Genn was a governor of the Mermaid Theatre and trustee of the Yvonne Arnaud Theatre. He was also council member of the Arts Educational Trust. He was appointed Distinguished Visiting Professor of Theatre Arts, Pennsylvania State University, 1968 and Visiting Professor of Drama, University of Utah, 1969.

Genn died 26 January 1978 in London from pneumonia, complications of a heart attack.
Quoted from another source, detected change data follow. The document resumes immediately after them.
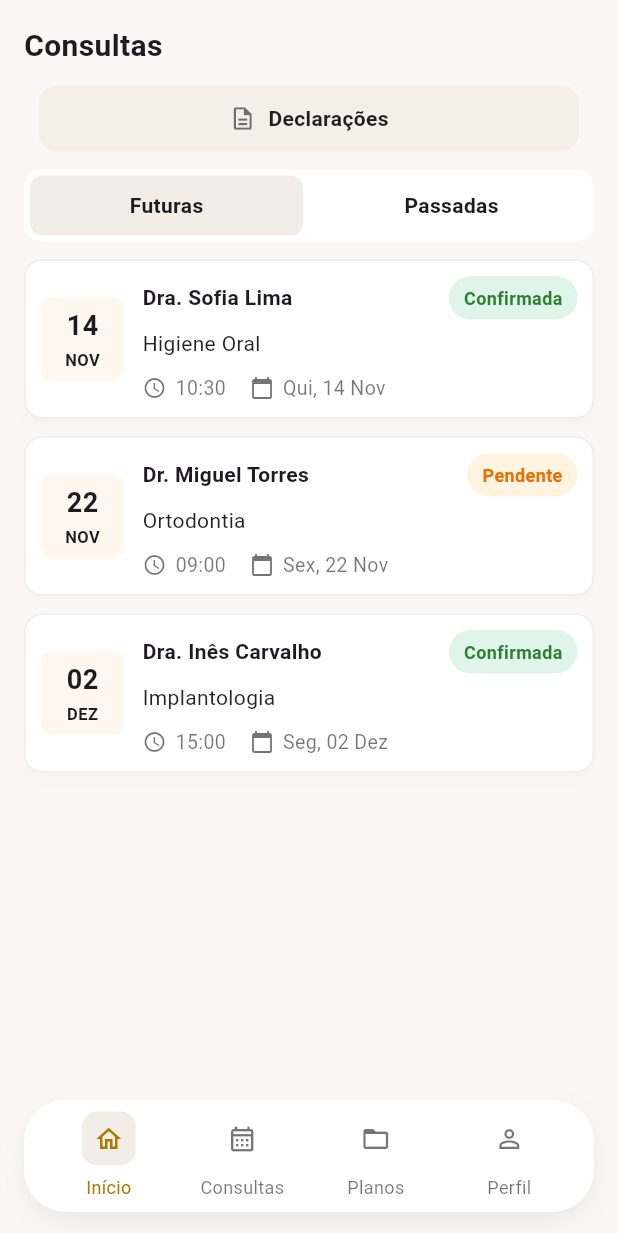
After one commit to pv27643/ClinicaDent-ria, a Flutter app: the AsMinhasConsultas screen opened by its route, after a tap on "Consultas Agendadas", on a phone screen of 412 x 824 dp. The commit adds this screen. Shown: the top 1233 px of the screen. Run offline on Flutter 3.47's test engine with Material 3 defaults, Android fonts, the phone set to English and light mode, and no system bars.

Commit message:
sou lindo

```diff
--- a/mobile/lib/Menu.dart
+++ b/mobile/lib/Menu.dart
@@ -126,7 +126,14 @@ class _MenuState extends State<Menu> {
 
                 physics: const NeverScrollableScrollPhysics(),
                 children: [
-                  _menuCard(icon: Icons.calendar_today_outlined, title: 'Consultas Agendadas', subtitle: 'Veja próximas datas'),
+                  _menuCard(
+                    icon: Icons.calendar_today_outlined,
+                    title: 'Consultas Agendadas',
+                    subtitle: 'Veja próximas datas',
+                    onTap: () {
+                      Navigator.pushNamed(context, '/asminhasconsultas');
+                    },
+                  ),
                   _menuCard(icon: Icons.medical_services_outlined, title: 'Planos de Tratamento', subtitle: 'Acompanhe etapas'),
                   _menuCard(icon: Icons.people_outline, title: 'Dependentes', subtitle: 'Gerir familiares'),
                   _menuCard(icon: Icons.description_outlined, title: 'Declarações/Docs', subtitle: 'Descarregar comprov.'),
@@ -173,8 +180,11 @@ class _MenuState extends State<Menu> {
 
 
 //preenche o conteudo dos cartões grid desenvolve o container
-  Widget _menuCard({required IconData icon, required String title, required String subtitle}) {
-    return Container(
+  Widget _menuCard({required IconData icon, required String title, required String subtitle, VoidCallback? onTap}) {
+    return InkWell(
+      onTap: onTap,
+      borderRadius: BorderRadius.circular(14),
+      child: Container(
        padding: const EdgeInsets.all(10),
        decoration: BoxDecoration(
          color: Colors.white,
@@ -215,6 +225,7 @@ class _MenuState extends State<Menu> {
            ),
          ],
        ),
+      ),
     );
   }
 
--- /dev/null
+++ b/mobile/lib/asminhasconsultas.dart
@@ -0,0 +1,366 @@
+import 'package:flutter/material.dart';
+
+class AsMinhasConsultas extends StatefulWidget {
+  const AsMinhasConsultas({super.key});
+
+  @override
+  State<AsMinhasConsultas> createState() => _AsMinhasConsultasState();
+}
+
+class _AsMinhasConsultasState extends State<AsMinhasConsultas> {
+  int _currentIndex = 0;
+  int _selectedTab = 0; // 0 = Futuras, 1 = Passadas
+
+  // Dados de exemplo organizados por secção (upcoming / history)
+  final List<Map<String, String>> _appointments = [
+    // Próximas
+    {
+      'day': '14',
+      'month': 'NOV',
+      'name': 'Dra. Sofia Lima',
+      'specialty': 'Higiene Oral',
+      'time': '10:30',
+      'weekday': 'Qui, 14 Nov',
+      'status': 'Confirmada',
+      'section': 'upcoming'
+    },
+    {
+      'day': '22',
+      'month': 'NOV',
+      'name': 'Dr. Miguel Torres',
+      'specialty': 'Ortodontia',
+      'time': '09:00',
+      'weekday': 'Sex, 22 Nov',
+      'status': 'Pendente',
+      'section': 'upcoming'
+    },
+    {
+      'day': '02',
+      'month': 'DEZ',
+      'name': 'Dra. Inês Carvalho',
+      'specialty': 'Implantologia',
+      'time': '15:00',
+      'weekday': 'Seg, 02 Dez',
+      'status': 'Confirmada',
+      'section': 'upcoming'
+    },
+
+    // Histórico
+    {
+      'day': '28',
+      'month': 'OUT',
+      'name': 'Dra. Sofia Lima',
+      'specialty': 'Higiene Oral',
+      'time': '11:30',
+      'weekday': 'Seg, 28 Out',
+      'status': 'Concluída',
+      'section': 'history'
+    },
+    {
+      'day': '12',
+      'month': 'OUT',
+      'name': 'Dr. Ricardo Nunes',
+      'specialty': 'Cirurgia Oral',
+      'time': '14:00',
+      'weekday': 'Sáb, 12 Out',
+      'status': 'Cancelada',
+      'section': 'history'
+    },
+  ];
+
+  void _showMessage(String text) {
+    ScaffoldMessenger.of(context).showSnackBar(
+      SnackBar(content: Text(text)),
+    );
+  }
+
+  void _cancelAppointment(int index) {
+    _showMessage('Consulta "${_appointments[index]['name']}" cancelada');
+  }
+
+  void _rescheduleAppointment(int index) {
+    _showMessage('Reagendar "${_appointments[index]['name']}"');
+  }
+
+  Color _statusBadgeColor(String status) {
+    final s = status.toLowerCase();
+    if (s.contains('confirm')) return const Color(0xFFDFF5E9); // verde claro
+    if (s.contains('pend')) return const Color(0xFFFFF4E0); // amarelo claro
+    if (s.contains('concl')) return const Color(0xFFF3F3F3); // cinza claro
+    if (s.contains('cancel')) return const Color(0xFFFFE9E9); // vermelho claro
+    return const Color(0xFFF3F3F3);
+  }
+
+  Color _statusTextColor(String status) {
+    final s = status.toLowerCase();
+    if (s.contains('confirm')) return Colors.green.shade800;
+    if (s.contains('pend')) return Colors.orange.shade800;
+    if (s.contains('concl')) return Colors.black54;
+    if (s.contains('cancel')) return Colors.red.shade700;
+    return Colors.black54;
+  }
+
+  Widget _appointmentCard(Map<String, String> appt, int index, Color cardBg) {
+    final status = appt['status'] ?? '';
+    return Container(
+      decoration: BoxDecoration(
+        color: cardBg,
+        borderRadius: BorderRadius.circular(12),
+        border: Border.all(color: Colors.grey.shade200),
+        boxShadow: [BoxShadow(color: Colors.black.withOpacity(0.02), blurRadius: 6, offset: const Offset(0, 4))],
+      ),
+      child: Padding(
+        padding: const EdgeInsets.all(10),
+        child: Row(
+          children: [
+            // bloco de data
+            Container(
+              width: 56,
+              height: 56,
+              decoration: BoxDecoration(
+                color: const Color(0xFFFFF7F0),
+                borderRadius: BorderRadius.circular(8),
+              ),
+              child: Column(
+                mainAxisAlignment: MainAxisAlignment.center,
+                children: [
+                  Text(appt['day'] ?? '', style: const TextStyle(fontSize: 18, fontWeight: FontWeight.w700)),
+                  const SizedBox(height: 2),
+                  Text(appt['month'] ?? '', style: const TextStyle(fontSize: 11, fontWeight: FontWeight.w700)),
+                ],
+              ),
+            ),
+            const SizedBox(width: 12),
+
+            // detalhes
+            Expanded(
+              child: Column(
+                crossAxisAlignment: CrossAxisAlignment.start,
+                children: [
+                  // nome + badge
+                  Row(
+                    children: [
+                      Expanded(
+                        child: Text(appt['name'] ?? '', style: const TextStyle(fontWeight: FontWeight.w700)),
+                      ),
+                      Container(
+                        padding: const EdgeInsets.symmetric(horizontal: 10, vertical: 6),
+                        decoration: BoxDecoration(
+                          color: _statusBadgeColor(status),
+                          borderRadius: BorderRadius.circular(16),
+                        ),
+                        child: Text(
+                          status,
+                          style: TextStyle(fontSize: 12, fontWeight: FontWeight.w600, color: _statusTextColor(status)),
+                        ),
+                      ),
+                    ],
+                  ),
+                  const SizedBox(height: 6),
+                  Text(appt['specialty'] ?? '', style: const TextStyle(color: Colors.black87)),
+                  const SizedBox(height: 10),
+                  Row(
+                    children: [
+                      const Icon(Icons.access_time, size: 16, color: Colors.black54),
+                      const SizedBox(width: 6),
+                      Text(appt['time'] ?? '', style: const TextStyle(color: Colors.black54, fontSize: 13)),
+                      const SizedBox(width: 16),
+                      const Icon(Icons.calendar_today, size: 16, color: Colors.black54),
+                      const SizedBox(width: 6),
+                      Expanded(child: Text(appt['weekday'] ?? '', style: const TextStyle(color: Colors.black54, fontSize: 13))),
+                    ],
+                  ),
+                ],
+              ),
+            ),
+          ],
+        ),
+      ),
+    );
+  }
+
+  @override
+  Widget build(BuildContext context) {
+    final bg = const Color(0xFFFAF7F4);
+    final cardBg = Colors.white;
+    final primaryGold = const Color(0xFFA87B05);
+
+    // separar secções
+    final upcoming = _appointments.where((a) => a['section'] == 'upcoming').toList();
+    final history = _appointments.where((a) => a['section'] == 'history').toList();
+
+    //página
+    return Scaffold(
+      backgroundColor: bg,
+      body: SafeArea(
+        child: SingleChildScrollView(
+          padding: const EdgeInsets.symmetric(horizontal: 16, vertical: 16),
+          child: Column(
+            crossAxisAlignment: CrossAxisAlignment.stretch,
+            children: [
+
+              // TÍTULO PRINCIPAL
+              const Text('Consultas', style: TextStyle(fontSize: 20, fontWeight: FontWeight.w700)),
+              const SizedBox(height: 12),
+
+              // CARTÃO "Declarações"
+              Center(
+                child: Container(
+                  width: double.infinity,
+                  constraints: const BoxConstraints(maxWidth: 360),
+                  padding: const EdgeInsets.symmetric(vertical: 12, horizontal: 12),
+                  decoration: BoxDecoration(
+                    color: const Color(0xFFF6EFE8),
+                    borderRadius: BorderRadius.circular(12),
+                  ),
+                  child: Row(
+                    mainAxisAlignment: MainAxisAlignment.center,
+                    children: [
+                      const Icon(Icons.description_outlined, size: 18, color: Colors.black54),
+                      const SizedBox(width: 8),
+                      Text('Declarações', style: TextStyle(color: Colors.black87, fontWeight: FontWeight.w600)),
+                    ],
+                  ),
+                ),
+              ),
+              const SizedBox(height: 12),
+
+              // CONTROLO SEGMENTADO (Futuras / Passadas)
+              Container(
+                padding: const EdgeInsets.all(4),
+                decoration: BoxDecoration(
+                  color: cardBg,
+                  borderRadius: BorderRadius.circular(12),
+                ),
+                child: Row(
+                  children: [
+                    Expanded(
+                      child: GestureDetector(
+                        onTap: () => setState(() => _selectedTab = 0),
+                        child: Container(
+                          padding: const EdgeInsets.symmetric(vertical: 10),
+                          decoration: BoxDecoration(
+                            color: _selectedTab == 0 ? const Color(0xFFF3EDE7) : Colors.transparent,
+                            borderRadius: BorderRadius.circular(8),
+                          ),
+                          child: const Center(child: Text('Futuras', style: TextStyle(fontWeight: FontWeight.w600))),
+                        ),
+                      ),
+                    ),
+                    const SizedBox(width: 8),
+                    Expanded(
+                      child: GestureDetector(
+                        onTap: () => setState(() => _selectedTab = 1),
+                        child: Container(
+                          padding: const EdgeInsets.symmetric(vertical: 10),
+                          decoration: BoxDecoration(
+                            color: _selectedTab == 1 ? const Color(0xFFF3EDE7) : Colors.transparent,
+                            borderRadius: BorderRadius.circular(8),
+                          ),
+                          child: const Center(child: Text('Passadas', style: TextStyle(fontWeight: FontWeight.w600))),
+                        ),
+                      ),
+                    ),
+                  ],
+                ),
+              ),
+              const SizedBox(height: 12),
+
+              // Lista conforme tab selecionada
+              ...() {
+                final listToShow = _selectedTab == 0 ? upcoming : history;
+                if (listToShow.isEmpty) {
+                  return [
+                    const SizedBox(height: 40),
+                    Center(child: Text(_selectedTab == 0 ? 'Sem consultas futuras' : 'Sem consultas passadas', style: const TextStyle(color: Colors.black54))),
+                    const SizedBox(height: 12),
+                  ];
+                }
+                return listToShow.asMap().entries.map<Widget>((entry) {
+                  final i = entry.key;
+                  final appt = entry.value;
+                  // index global se necessário: i + ( _selectedTab==0 ? 0 : upcoming.length )
+                  return Padding(
+                    padding: const EdgeInsets.only(bottom: 12),
+                    child: _appointmentCard(appt, i + (_selectedTab == 0 ? 0 : upcoming.length), cardBg),
+                  );
+                }).toList();
+              }(),
+
+              const SizedBox(height: 16),
+
+              // Espaço extra
+              const SizedBox(height: 16),
+
+            ],
+          ),
+        ),
+      ),
+      bottomNavigationBar: SafeArea(
+        child: Padding(
+          padding: const EdgeInsets.fromLTRB(16, 8, 16, 16),
+          child: Container(
+            padding: const EdgeInsets.symmetric(horizontal: 12, vertical: 8),
+            decoration: BoxDecoration(
+              color: Colors.white,
+              borderRadius: BorderRadius.circular(28),
+              boxShadow: [
+                BoxShadow(color: Colors.black.withOpacity(0.06), blurRadius: 12, offset: const Offset(0, 6)),
+              ],
+            ),
+            child: Row(
+              mainAxisAlignment: MainAxisAlignment.spaceBetween,
+              children: [
+                // item 0 - Início
+                _navItem(icon: Icons.home_outlined, label: 'Início', index: 0),
+                // item 1 - Consultas (atual)
+                _navItem(icon: Icons.calendar_month_outlined, label: 'Consultas', index: 1),
+                // item 2 - Planos
+                _navItem(icon: Icons.folder_open_outlined, label: 'Planos', index: 2),
+                // item 3 - Perfil
+                _navItem(icon: Icons.person_outline, label: 'Perfil', index: 3),
+              ],
+            ),
+          ),
+        ),
+      ),
+    );
+  }
+
+  // helper para construir cada item da barra
+  Widget _navItem({required IconData icon, required String label, required int index}) {
+    final primaryGold = const Color(0xFFA87B05);
+    final isSelected = _currentIndex == index;
+    return Expanded(
+      child: GestureDetector(
+        onTap: () {
+          setState(() => _currentIndex = index);
+          // navegação opcional por índice (ajuste rotas conforme precisa)
+          if (!mounted) return;
+          if (index == 0) Navigator.pushReplacementNamed(context, '/menu');
+          if (index == 1) Navigator.pushReplacementNamed(context, '/asminhasconsultas');
+          // index 2/3: implementar rotas se existirem (ex: '/planos', '/perfil')
+        },
+        behavior: HitTestBehavior.opaque,
+        child: Column(
+          mainAxisSize: MainAxisSize.min,
+          children: [
+            Container(
+              padding: const EdgeInsets.all(8),
+              decoration: BoxDecoration(
+                color: isSelected ? const Color(0xFFF3EDE7) : Colors.transparent,
+                borderRadius: BorderRadius.circular(10),
+              ),
+              child: Icon(icon, size: 20, color: isSelected ? primaryGold : Colors.black54),
+            ),
+            const SizedBox(height: 6),
+            Text(
+              label,
+              style: TextStyle(fontSize: 12, color: isSelected ? primaryGold : Colors.black54),
+            ),
+          ],
+        ),
+      ),
+    );
+  }
+}
--- a/mobile/lib/main.dart
+++ b/mobile/lib/main.dart
@@ -3,6 +3,7 @@ import 'criar_conta.dart';
 import 'login_page.dart';
 import 'menu.dart';
 import 'marcar_consulta.dart';
+import 'asminhasconsultas.dart';
 
 void main() => runApp(const MyApp());
 
@@ -23,6 +24,7 @@ class MyApp extends StatelessWidget {
     '/criarconta': (context) => const CreateAccount(),
     '/menu': (context) => const Menu(),
     '/Consultas': (context) => const MarcarConsulta(),
+    '/asminhasconsultas': (context) => const AsMinhasConsultas(),
   },
 		);
 	}
```
Also changed, not shown: 1 other file. Lines whose indentation alone changed are shown as unchanged.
His interment was in France.

Filmography[edit]

He was nominated for Best Supporting Actor for his portrayal of Petronius in Quo Vadis.

Theatre[edit]

  • 1930 A Marriage Has Been Disarranged, Devonshire Park Theatre, Eastbourne, Royalty Theatre
  • appearances in: No 17; Tiger Cats; Champion North; While Parents Sleep; Clive of India
  • 1931 O.H.M.S.
  • 1934-36 Old Vic Company:
1934-35 Old Vic Season
  • Much Ado About Nothing
  • Henry IV Part 2
  • Major Barbara
  • Hippolytus by Euripides
  • The Two Shepherds by Sierra
  • Othello
  • The Taming of the Shrew, Sadler's Wells
  • Saint Joan, Old Vic/Sadler's Wells
  • Richard II
  • Antony and Cleopatra
  • Hamlet
  • Shakespeare Birthday Festival- April 23, 1935
  • Last Night of Shakespeare Season: scenes from Hamlet, Richard II, Taming of The Shrew, May 20, 1935
1935-36 Old Vic Season
  • Julius Caesar
  • Macbeth
  • Richard III
  • King Lear
  • Saint Helena by R.C. Sherriff
  • Peer Gynt
  • The School for Scandal
  • 1936 St Helena, Dalys Theatre
1936-37 Old Vic Season

Television[edit]

  • 1955 Omnibus: "Herod"
  • 1955 Screen Director's Playhouse: "Titanic Incident"
  • 1960 Mrs Miniver with Maureen O'Hara as Mrs Miniver and Leo Genn as Clem Miniver, CBS
  • 1961 The Defenders
  • 1961 The Jack Paar Show, (himself)
  • 1962 An Act of Faith, a BBC documentary on Coventry Cathedral, narrated by Leo Genn
  • 1963 Bob Hope Presents The Chrysler Theatre: "Commander Tony Gardiner"
  • 1963 The Merv Griffin Show, (himself)
  • 1964 "The Thirty Days of Gavin Heath", an episode of The Virginian, Leo Genn as Gavin Heath
  • 1965 The Cat's Cradle by Hugo Charteris, an installment of The Wednesday Play, BBC Television
  • 1967 Saint Joan
  • 1969 Strange Report
  • 1969 The Expert
  • 1970 Howard's End (with Glenda Jackson), an installment of Play of the Month BBC Television
  • 1971 The Persuaders
  • 1974 The Zoo Gang

Radio[edit]

References[edit]

External links[edit]